SCHHA press release
The Sovereign Council of Hawaiian Homestead Associations (SCHHA) ended the 2021 calendar year by completing the installation of a modern membership registration database.
“This is a landmark year for our farms and our waitlisted families,” said Sybil Lopez, SCHHA Vice President. “After 35 years since our founding, we have a modern server and software system to replace our antiquated registration system of people who are members of the family associations to which they belong.”
SCHHA’s Homestead Listing Modernization Project was adopted in 2019 by homestead and waitlist leaders across the state to upgrade database technology which allows individuals to register, pledge and vote in Homestead Association elections, including SCHHA, starting in 2023.

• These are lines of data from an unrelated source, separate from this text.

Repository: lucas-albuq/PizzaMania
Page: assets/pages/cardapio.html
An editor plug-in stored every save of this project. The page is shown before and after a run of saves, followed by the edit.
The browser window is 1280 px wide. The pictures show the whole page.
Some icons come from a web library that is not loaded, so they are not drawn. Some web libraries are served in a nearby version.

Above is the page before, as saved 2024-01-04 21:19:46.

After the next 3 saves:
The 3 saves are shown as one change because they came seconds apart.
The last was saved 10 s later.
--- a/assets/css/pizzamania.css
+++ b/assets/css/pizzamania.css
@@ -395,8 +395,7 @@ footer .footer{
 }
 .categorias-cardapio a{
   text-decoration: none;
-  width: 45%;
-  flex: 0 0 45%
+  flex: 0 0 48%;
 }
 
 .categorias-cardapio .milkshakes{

“2021 is not only the 100th anniversary of our Land Allocation Act, but now is a year where the first registration database has been set up to serve multiple homestead associations” said Kammy Purdy, a SCHHA leader and member of the Ho’ Olehua Hawaiian Agricultural Association on Molokai. “It has been a job of necessity, in our time – to bring our membership registration system into the 21st century, and best of all, to create a registration process that serves many different family associations like ours. on Molokai.”

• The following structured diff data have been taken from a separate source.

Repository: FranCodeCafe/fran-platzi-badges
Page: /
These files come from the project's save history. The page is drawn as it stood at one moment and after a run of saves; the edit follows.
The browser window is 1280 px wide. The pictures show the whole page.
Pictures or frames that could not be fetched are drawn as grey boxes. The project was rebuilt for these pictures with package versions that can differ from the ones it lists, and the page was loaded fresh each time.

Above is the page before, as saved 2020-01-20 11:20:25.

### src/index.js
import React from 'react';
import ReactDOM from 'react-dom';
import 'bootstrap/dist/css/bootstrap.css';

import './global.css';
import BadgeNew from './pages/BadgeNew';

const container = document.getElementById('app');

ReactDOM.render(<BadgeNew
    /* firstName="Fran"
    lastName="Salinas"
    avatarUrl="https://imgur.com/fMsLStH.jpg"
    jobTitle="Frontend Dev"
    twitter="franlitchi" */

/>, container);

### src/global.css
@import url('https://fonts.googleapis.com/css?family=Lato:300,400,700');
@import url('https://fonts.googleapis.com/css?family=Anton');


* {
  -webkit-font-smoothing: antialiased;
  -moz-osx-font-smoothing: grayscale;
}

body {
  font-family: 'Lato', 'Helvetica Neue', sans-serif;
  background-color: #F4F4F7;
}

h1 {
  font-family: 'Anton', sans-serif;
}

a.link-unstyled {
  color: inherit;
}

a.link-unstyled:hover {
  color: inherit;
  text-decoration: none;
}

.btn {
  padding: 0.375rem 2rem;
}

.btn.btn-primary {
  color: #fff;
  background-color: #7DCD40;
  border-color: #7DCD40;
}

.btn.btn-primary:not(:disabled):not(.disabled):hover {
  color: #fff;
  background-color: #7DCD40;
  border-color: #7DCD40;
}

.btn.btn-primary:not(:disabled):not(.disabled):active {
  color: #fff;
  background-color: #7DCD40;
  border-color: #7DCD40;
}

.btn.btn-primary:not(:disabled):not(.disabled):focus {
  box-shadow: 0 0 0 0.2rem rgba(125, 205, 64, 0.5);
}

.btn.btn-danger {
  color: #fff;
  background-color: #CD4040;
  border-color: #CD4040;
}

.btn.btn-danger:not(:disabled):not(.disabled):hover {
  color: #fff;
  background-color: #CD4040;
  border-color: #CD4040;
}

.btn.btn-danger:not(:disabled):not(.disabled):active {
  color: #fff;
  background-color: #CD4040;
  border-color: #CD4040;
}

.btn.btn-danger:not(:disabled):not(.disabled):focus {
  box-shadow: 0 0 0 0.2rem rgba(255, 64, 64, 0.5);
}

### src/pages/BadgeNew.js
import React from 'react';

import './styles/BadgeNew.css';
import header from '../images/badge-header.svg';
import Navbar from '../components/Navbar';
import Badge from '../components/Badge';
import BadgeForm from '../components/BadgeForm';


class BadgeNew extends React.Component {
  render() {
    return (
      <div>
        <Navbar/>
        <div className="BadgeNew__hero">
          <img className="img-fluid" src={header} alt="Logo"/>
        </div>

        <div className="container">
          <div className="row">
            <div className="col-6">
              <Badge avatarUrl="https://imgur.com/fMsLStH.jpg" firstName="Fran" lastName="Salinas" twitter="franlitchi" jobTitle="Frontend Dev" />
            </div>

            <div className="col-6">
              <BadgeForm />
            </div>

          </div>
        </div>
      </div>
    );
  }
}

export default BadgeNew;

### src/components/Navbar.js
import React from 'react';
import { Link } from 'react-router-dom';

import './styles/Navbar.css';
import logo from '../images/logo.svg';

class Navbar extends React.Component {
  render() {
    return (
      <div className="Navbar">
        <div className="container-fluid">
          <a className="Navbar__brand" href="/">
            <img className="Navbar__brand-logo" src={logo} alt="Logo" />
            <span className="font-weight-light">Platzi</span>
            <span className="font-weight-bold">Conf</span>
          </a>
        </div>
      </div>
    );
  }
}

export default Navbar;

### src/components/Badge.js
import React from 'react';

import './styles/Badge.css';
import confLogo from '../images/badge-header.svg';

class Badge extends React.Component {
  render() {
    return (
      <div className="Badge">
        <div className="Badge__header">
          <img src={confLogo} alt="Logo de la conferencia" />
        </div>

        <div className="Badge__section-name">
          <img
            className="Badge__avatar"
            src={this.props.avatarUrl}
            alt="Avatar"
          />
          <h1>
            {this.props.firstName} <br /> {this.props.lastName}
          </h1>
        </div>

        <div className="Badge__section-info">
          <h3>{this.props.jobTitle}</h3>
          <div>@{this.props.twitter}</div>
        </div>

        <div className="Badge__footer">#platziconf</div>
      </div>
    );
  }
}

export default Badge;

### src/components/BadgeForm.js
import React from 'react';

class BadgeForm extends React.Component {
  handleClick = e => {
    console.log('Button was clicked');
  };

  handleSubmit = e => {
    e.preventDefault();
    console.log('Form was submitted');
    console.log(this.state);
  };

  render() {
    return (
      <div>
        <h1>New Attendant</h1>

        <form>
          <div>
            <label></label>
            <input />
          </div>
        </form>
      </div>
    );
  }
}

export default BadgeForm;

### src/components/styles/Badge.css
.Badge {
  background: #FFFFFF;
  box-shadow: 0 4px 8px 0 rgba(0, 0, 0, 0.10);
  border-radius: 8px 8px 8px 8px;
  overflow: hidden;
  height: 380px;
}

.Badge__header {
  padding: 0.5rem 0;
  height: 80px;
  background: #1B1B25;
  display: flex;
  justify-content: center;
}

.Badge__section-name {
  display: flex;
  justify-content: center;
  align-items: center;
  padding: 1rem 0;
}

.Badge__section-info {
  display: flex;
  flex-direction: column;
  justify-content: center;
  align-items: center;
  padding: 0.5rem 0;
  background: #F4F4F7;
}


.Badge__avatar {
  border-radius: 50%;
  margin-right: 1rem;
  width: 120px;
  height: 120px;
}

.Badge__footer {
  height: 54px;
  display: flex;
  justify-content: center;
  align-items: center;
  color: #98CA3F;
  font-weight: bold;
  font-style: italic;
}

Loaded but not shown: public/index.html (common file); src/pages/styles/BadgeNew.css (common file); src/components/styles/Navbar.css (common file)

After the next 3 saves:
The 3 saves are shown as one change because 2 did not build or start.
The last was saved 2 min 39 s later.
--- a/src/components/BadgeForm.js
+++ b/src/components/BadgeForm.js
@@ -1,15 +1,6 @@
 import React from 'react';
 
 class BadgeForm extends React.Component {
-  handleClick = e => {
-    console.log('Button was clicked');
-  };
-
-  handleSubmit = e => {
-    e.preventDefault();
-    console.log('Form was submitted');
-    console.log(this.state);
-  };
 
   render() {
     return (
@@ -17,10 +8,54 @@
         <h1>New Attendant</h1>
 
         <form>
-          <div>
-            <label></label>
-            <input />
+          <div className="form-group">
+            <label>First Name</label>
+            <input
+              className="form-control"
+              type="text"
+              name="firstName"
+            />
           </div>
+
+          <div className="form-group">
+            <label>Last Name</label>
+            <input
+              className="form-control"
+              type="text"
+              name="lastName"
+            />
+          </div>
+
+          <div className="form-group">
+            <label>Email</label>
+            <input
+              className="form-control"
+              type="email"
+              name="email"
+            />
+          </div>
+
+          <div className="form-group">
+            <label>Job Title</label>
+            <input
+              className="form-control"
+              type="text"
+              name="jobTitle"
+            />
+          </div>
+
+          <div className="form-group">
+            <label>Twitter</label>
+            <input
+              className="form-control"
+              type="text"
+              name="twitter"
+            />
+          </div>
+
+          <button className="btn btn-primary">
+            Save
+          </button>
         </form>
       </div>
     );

Now that SCHHA’s Homestead Enrollment System is installed in a secure facility with industrial firewalls and state-of-the-art technology, SCHHA is moving its project into its beta phase in 2022, to pilot enrollment in 4 different family associations , including the National Waiting List Association.
The software design enrolls Hawaiians defined by the federal allotment law, the Hawaiian Homes Commission (HHCA) Act of 1920, as its core role, and enrolls Hawaiians not eligible for HHCA, through its descending role.

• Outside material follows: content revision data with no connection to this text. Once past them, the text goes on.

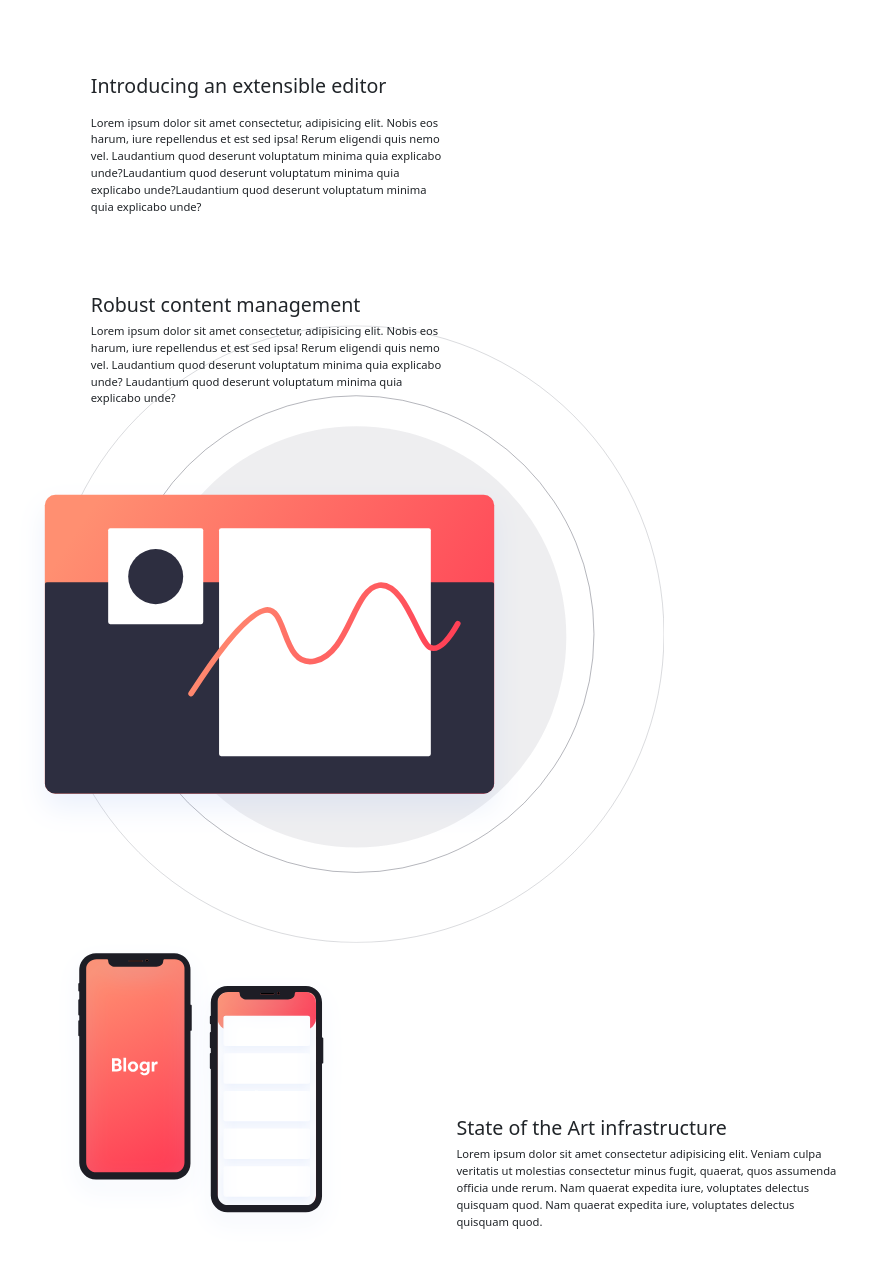
Repository: badhon252/blogr-landing-page
Page: /
An editor plug-in stored every save of this project. The page is shown before and after the next save, followed by the edit.
The browser window is 1280 px wide. The pictures show the part of the page from y = 797 to 2717 px (the page is 2618 px tall before and 2717 px after), at 70% of full size.
The project was rebuilt for these pictures with package versions that can differ from the ones it lists, and the page was loaded fresh each time.

Above is the page before, as saved 2022-01-18 20:40:55.

### public/index.html
<!DOCTYPE html>
<html lang="en">

<head>
  <meta charset="utf-8" />
  <link rel="icon" href="%PUBLIC_URL%/favicon.ico" />
  <meta name="viewport" content="width=device-width, initial-scale=1" />
  <meta name="theme-color" content="#000000" />
  <meta name="description" content="Web site created using create-react-app" />
  <link rel="apple-touch-icon" href="%PUBLIC_URL%/logo192.png" />

  <link rel="manifest" href="%PUBLIC_URL%/manifest.json" />
  <!-- Bootstrap css  -->
  <link href="https://cdn.jsdelivr.net/npm/bootstrap@5.1.3/dist/css/bootstrap.min.css" rel="stylesheet"
    integrity="sha384-1BmE4kWBq78iYhFldvKuhfTAU6auU8tT94WrHftjDbrCEXSU1oBoqyl2QvZ6jIW3" crossorigin="anonymous">


  <title>Blogr</title>
</head>

<body>
  <noscript>You need to enable JavaScript to run this app.</noscript>
  <div id="root"></div>

  <!-- Bootstrap js  -->
  <script src="https://cdn.jsdelivr.net/npm/bootstrap@5.1.3/dist/js/bootstrap.bundle.min.js"
    integrity="sha384-ka7Sk0Gln4gmtz2MlQnikT1wXgYsOg+OMhuP+IlRH9sENBO0LRn5q+8nbTov4+1p"
    crossorigin="anonymous"></script>

</body>

</html>

### src/App.js
import Maincomp from "./components/MainComp";

function App() {
  return (
    <div className="App">
      <Maincomp />
    </div>
  );
}

export default App;

### src/components/MainComp.js
import React from "react";
import Fact from "./Facility/Fact";
import Header from "./Header/Header";
import Intro from "./Intro/Intro";

const Maincomp = () => {
  return (
    <div>
      <Header />
      <Intro />
      <Fact />
    </div>
  );
};

export default Maincomp;

### src/components/Facility/Fact.js
import React from "react";
import phones from "../../images/illustration-phones.svg";
export default function Fact() {
  return (
    <div className="container">
      <div className="row ">
        <div className="col-md-6">
          <img className="w-75" src={phones} alt="Phone images" />
        </div>
        <div className="col-md-6 py-5 fact-params">
          <h3>State of the Art infrastructure</h3>
          <p>
            Lorem ipsum dolor sit amet consectetur adipisicing elit. Veniam
            culpa veritatis ut molestias consectetur minus fugit, quaerat, quos
            assumenda officia unde rerum. Nam quaerat expedita iure, voluptates
            delectus quisquam quod. Nam quaerat expedita iure, voluptates
            delectus quisquam quod.
          </p>
        </div>
      </div>
    </div>
  );
}

### src/components/Header/Header.js
import React from "react";
import Nav from "./Nav";
import "../styles/index.css";
import HeaderContent from "./HeaderContent";

export default function Header() {
  return (
    <div className="header">
      <div className="container">
        <Nav />
        <HeaderContent />
      </div>
    </div>
  );
}

### src/components/Intro/Intro.js
import React from "react";
import MobileLogo from "../../images/illustration-editor-desktop.svg";
import "../styles/index.css";

export default function Intro() {
  return (
    <div className="container-fluid">
      <div className="row ms-auto pt-5 mt-5">
        <h1 className="intro-h1 py-5">Design for the future</h1>
        <div className="col-md-1"></div>
        <div className="col-md-5">
          <div className=" py-5">
            <h3 className="py-3">Introducing an extensible editor</h3>
            <p>
              Lorem ipsum dolor sit amet consectetur, adipisicing elit. Nobis
              eos harum, iure repellendus et est sed ipsa! Rerum eligendi quis
              nemo vel. Laudantium quod deserunt voluptatum minima quia
              explicabo unde?Laudantium quod deserunt voluptatum minima quia
              explicabo unde?Laudantium quod deserunt voluptatum minima quia
              explicabo unde?
            </p>
          </div>
          <div className="py-5">
            <h3>Robust content management</h3>
            <p>
              Lorem ipsum dolor sit amet consectetur, adipisicing elit. Nobis
              eos harum, iure repellendus et est sed ipsa! Rerum eligendi quis
              nemo vel. Laudantium quod deserunt voluptatum minima quia
              explicabo unde? Laudantium quod deserunt voluptatum minima quia
              explicabo unde?
            </p>
          </div>
        </div>
        <div className="col-md-6 intro-img w-100">
          <img src={MobileLogo} alt="This is MobileLogo svg img"></img>
          <div></div>
        </div>
      </div>
    </div>
  );
}

### src/components/Header/Nav.js
import React from "react";
import "../styles/index.css";
const Nav = () => {
  return (
    <div>
      <nav className="navbar navbar-expand-lg navbar-dark py-5">
        <div className="container-fluid">
          <a className="navbar-brand" href="/">
            <h1>Blogr</h1>
          </a>
          <button
            className="navbar-toggler"
            type="button"
            data-bs-toggle="collapse"
            data-bs-target="#navbarSupportedContent"
            aria-controls="navbarSupportedContent"
            aria-expanded="false"
            aria-label="Toggle navigation"
          >
            <span className="navbar-toggler-icon"></span>
          </button>
          <div className="collapse navbar-collapse" id="navbarSupportedContent">
            <ul className="navbar-nav mb-2 mb-lg-0">
              <li className="nav-item dropdown px-4">
                <a
                  className="nav-link dropdown-toggle"
                  href="/"
                  id="navbarDropdown"
                  role="button"
                  data-bs-toggle="dropdown"
                  aria-expanded="false"
                >
                  Product
                </a>
                <ul className="dropdown-menu" aria-labelledby="navbarDropdown">
                  <li>
                    <a className="dropdown-item" href="/">
                      Action
                    </a>
                  </li>
                  <li>
                    <a className="dropdown-item" href="/">
                      Another action
                    </a>
                  </li>
                  <li>
                    <hr className="dropdown-divider" />
                  </li>
                  <li>
                    <a className="dropdown-item" href="/">
                      Something else here
                    </a>
                  </li>
                </ul>
              </li>{" "}
              <li className="nav-item dropdown px-4">
                <a
                  className="nav-link dropdown-toggle"
                  href="/"
                  id="navbarDropdown"
                  role="button"
                  data-bs-toggle="dropdown"
                  aria-expanded="false"
                >
                  Company
                </a>
                <ul className="dropdown-menu" aria-labelledby="navbarDropdown">
                  <li>
                    <a className="dropdown-item" href="/">
                      Action
                    </a>
                  </li>
                  <li>
                    <a className="dropdown-item" href="/">
                      Another action
                    </a>
                  </li>
                  <li>
                    <hr className="dropdown-divider" />
                  </li>
                  <li>
                    <a className="dropdown-item" href="/">
                      Something else here
                    </a>
                  </li>
                </ul>
              </li>{" "}
              <li className="nav-item dropdown px-4">
                <a
                  className="nav-link dropdown-toggle"
                  href="/"
                  id="navbarDropdown"
                  role="button"
                  data-bs-toggle="dropdown"
                  aria-expanded="false"
                >
                  Connect
                </a>
                <ul className="dropdown-menu" aria-labelledby="navbarDropdown">
                  <li>
                    <a className="dropdown-item" href="/">
                      Action
                    </a>
                  </li>
                  <li>
                    <a className="dropdown-item" href="/">
                      Another action
                    </a>
                  </li>
                  <li>
                    <hr className="dropdown-divider" />
                  </li>
                  <li>
                    <a className="dropdown-item" href="/">
                      Something else here
                    </a>
                  </li>
                </ul>
              </li>
            </ul>
            {/* login & sign-up */}
            <ul className="navbar-nav ms-auto">
              <li className="nav-login">
                <a className="nav-link" href="/">
                  <button type="button" class="btn">
                    Login
                  </button>
                </a>
              </li>{" "}
              <li className="nav-signup">
                <a className="nav-link" href="/">
                  <button type="button" class="btn btn-light">
                    Sign Up
                  </button>
                </a>
              </li>
            </ul>
          </div>
        </div>
      </nav>
    </div>
  );
};

export default Nav;

### src/components/styles/index.css
.header {
  background-color: rgb(255, 70, 70);
  color: rgb(255, 255, 255);
  /* clip-path: circle(73.8% at 63% 38%); */
}
/* .header-nav {
  color: #fff;

} */
/* .singup,
.login {
  color: aliceblue;
} */

.header-param {
  text-align: center;
}
.header-param h1 {
  font-size: 60px;
}
.header-param p {
  font-size: 1.2rem;
}
/* .header-param .h-btn {
  -webkit-border-radius: 28;
  -moz-border-radius: 28;
  border-radius: 28px;
  font-family: Arial;
  color: #000000;
  font-size: 20px;
  background: #f5f5f5;
  padding: 10px 20px 10px 20px;
  text-decoration: none;
} */

/* Intro ======= */
.intro-h1 {
  text-align: center;
}
.intro-img {
  max-width: 100%;
  margin-top: -180px;
}

/* facility ========== */
.fact-params {
  margin-top: 200px;
}

### src/components/Header/HeaderContent.js
import React from "react";
import "../styles/index.css";
export default function HeaderContent() {
  return (
    <div>
      <div className="py-5 header-param">
        <h1 className="">A modern publishing platform</h1>
        <p className="header-p py-3 ">
          Grow your audience and build your online brand
        </p>
        {/* btn  */}
        <div className="px-5 py-5">
          <button type="button" class="btn btn-lg btn-light me-3 my-3">
            Start for free
          </button>
          <button type="button" class="btn btn-lg btn-outline-dark">
            Learn more
          </button>
        </div>
      </div>
    </div>
  );
}

Loaded but not shown: src/index.js (common file); src/reportWebVitals.js (common file)

After the next save:
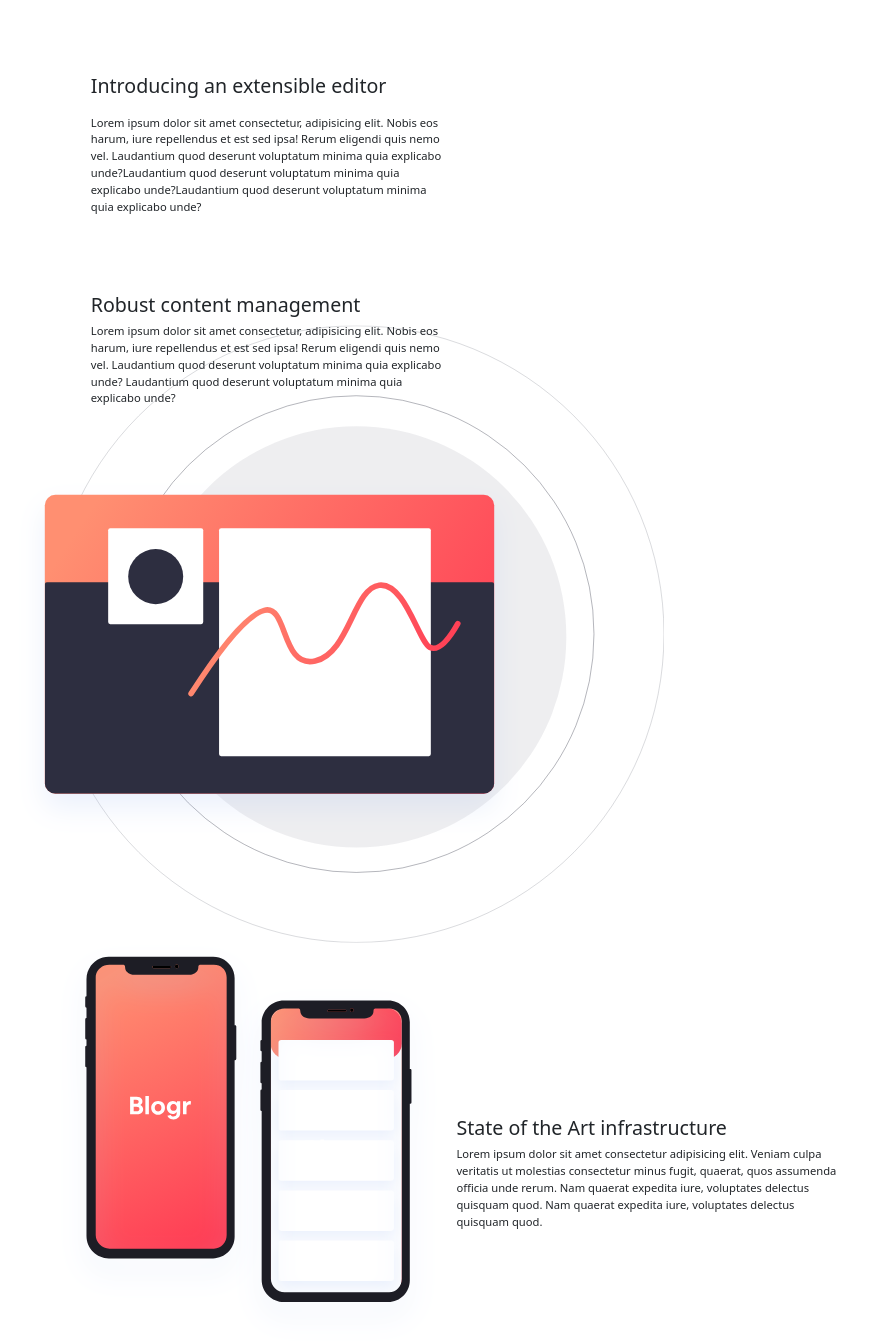
Saved 17 s later.
--- a/src/components/Facility/Fact.js
+++ b/src/components/Facility/Fact.js
@@ -5,7 +5,7 @@
     <div className="container">
       <div className="row ">
         <div className="col-md-6">
-          <img className="w-75" src={phones} alt="Phone images" />
+          <img className="w-100" src={phones} alt="Phone images" />
         </div>
         <div className="col-md-6 py-5 fact-params">
           <h3>State of the Art infrastructure</h3>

“By the time our beta process is complete, our Homestead Associations will be able to issue ID cards, enroll tenants, waitlists, successors and ohanas regardless of the amount of blood, wanting to participate in the problems of our homesteads,” Purdy commented. “It’s exciting! And depending on the different constitutions of individual farm associations, registered members will be able to participate in our farm elections.
Founded in 1987 and 2008 respectively, SCHHA and AHHL are two of the most prominent and representative political voices on issues affecting tribal lands in Hawaii defined under the Hawaiian Homes Commission Act (HHCA). SCHHA and AHHL represent the interests of 10,000 landlords in trust and 28,000 on the waiting list. Each is registered as federally defined family associations with the Ministry of the Interior. SCHHA is a self-governing community dedicated to the rights and responsibilities of trust land communities.